What do you do when you come home from a very normal day at work to suddenly realise that your tongue has vanished without a trace from your head?
An Teanga is a curious and amusing story of a subservient office clerk, Tomás S. Mac Gairbhith, who, after the mysterious disappearance of his tongue, is forced for the first time to engage with the Establishment in a vain attempt to find his missing tongue. It follows one mans impotent struggle against a system that would prefer to see him accept his inexplicable fate and brush the matter under the carpet. He turns to all the provincial pillars of society that hold themselves up as competent and capable guardians of human welfare, but, while they are extremely adept at maintaining their own image as caring, competent and erudite members of society, they fall short in their ability to provide any real clues as to where the tongue might be. With no real headway made by Tomás, despite quite an extensive search, he eventually gets swallowed into the social quagmire of indifference and finds himself in another institution. Here he finds, not his tongue, but his own personal heaven, where he finally gets heard.
In one sense An Teanga it is an absurd tragedy which deals with the absurd notion of someone physically losing his tongue, it is also a satire on authority’s attempt to bureaucratise language issues. In another sense, it is a metaphor for the Irish language and an account of the real frustrations of a society overshadowed by the predicted death of it’s native tongue.
An Teanga ignores the obvious questions of how someone’s tongue could vanish completely and hurries along to question where it could possibly have gone to. The reasons he lost his tongue are not important, but where and how to find it is dealt with and treated with the absolute gravity that one would give to losing any other personal item.

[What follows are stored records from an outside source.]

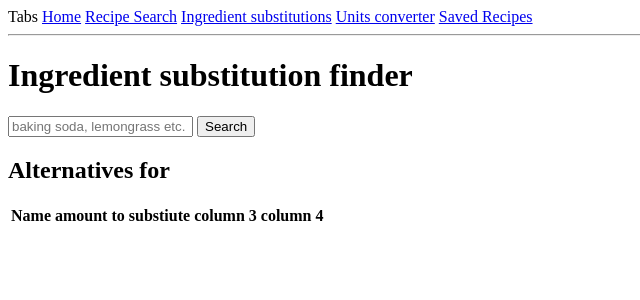
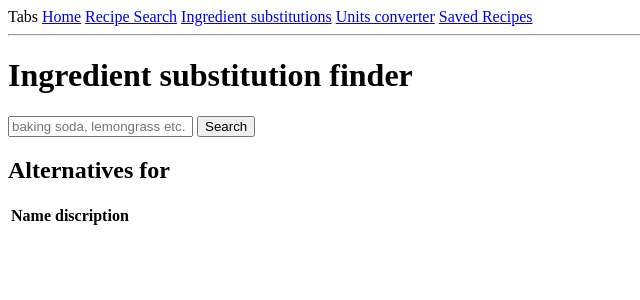
Before and after one commit to ambs5804/cfg-group-2-project, a Flask app: page /ingredients in a window 1280 px wide. Shown: the top 300 px of the page, without its empty margins (0-640 px from the left). Run offline with Flask 3, Linux system fonts and the light colour scheme; lists and menus that the app fills with data are empty.

Commit message:
Update Ingredient template based on Kam's notes

```diff
--- a/recipe_helper_website/app/templates/ingredients.html
+++ b/recipe_helper_website/app/templates/ingredients.html
@@ -9,18 +9,14 @@
   <thead>
     <tr>
       <th> Name</th>
-      <th> amount to substiute</th>
-      <th> column 3</th>
-      <th> column 4</th>
+      <th> discription</th>
     </tr>
   </thead>
   <tbody>
     {% for row in data%}
     <tr>
-      <td>{{row[0]}}</td>
       <td>{{row[1]}}</td>
       <td>{{row[2]}}</td>
-      <td>{{row[3]}}</td>
     </tr>
     {%endfor%}
   </tbody>
```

An Teanga is an adaptation of Eoghan Mac Giolla Bhríde’s short story of the same name, directed by the writer in his first directorial role.